**Problem description**
Would you repeat the whole listing exactly, pictures excluded?

--------

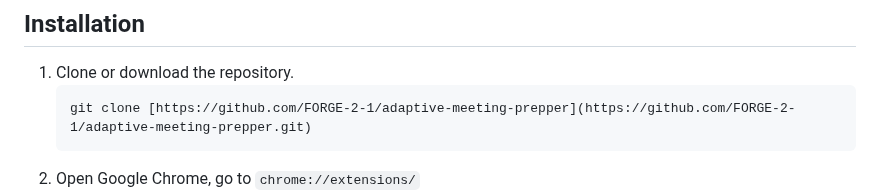
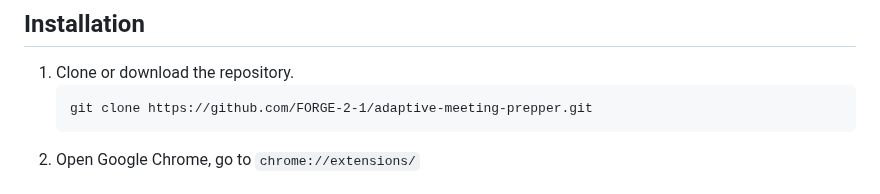
Before and after one commit to FORGE-2-1/adaptive-meeting-prepper, a Markdown page: README.md, the part around the change. GitHub-like rendering.

Commit message:
Fix clone command URL formatting in README

````diff
--- a/README.md
+++ b/README.md
@@ -26,7 +26,7 @@ Using built-in AI and content scraping, it summarizes scattered emails, extracts
 
 1. Clone or download the repository.
     ```
-    git clone [https://github.com/FORGE-2-1/adaptive-meeting-prepper](https://github.com/FORGE-2-1/adaptive-meeting-prepper.git)
+    git clone https://github.com/FORGE-2-1/adaptive-meeting-prepper.git
     ```
 2. Open Google Chrome, go to `chrome://extensions/`
 3. Enable **Developer mode** (top right).
````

--------

**Task solution**
Before and after one commit to FORGE-2-1/adaptive-meeting-prepper, a Markdown page: README.md, the part around the change. GitHub-like rendering.

Commit message:
Fix clone command URL formatting in README

````diff
--- a/README.md
+++ b/README.md
@@ -26,7 +26,7 @@ Using built-in AI and content scraping, it summarizes scattered emails, extracts
 
 1. Clone or download the repository.
     ```
-    git clone [https://github.com/FORGE-2-1/adaptive-meeting-prepper](https://github.com/FORGE-2-1/adaptive-meeting-prepper.git)
+    git clone https://github.com/FORGE-2-1/adaptive-meeting-prepper.git
     ```
 2. Open Google Chrome, go to `chrome://extensions/`
 3. Enable **Developer mode** (top right).
````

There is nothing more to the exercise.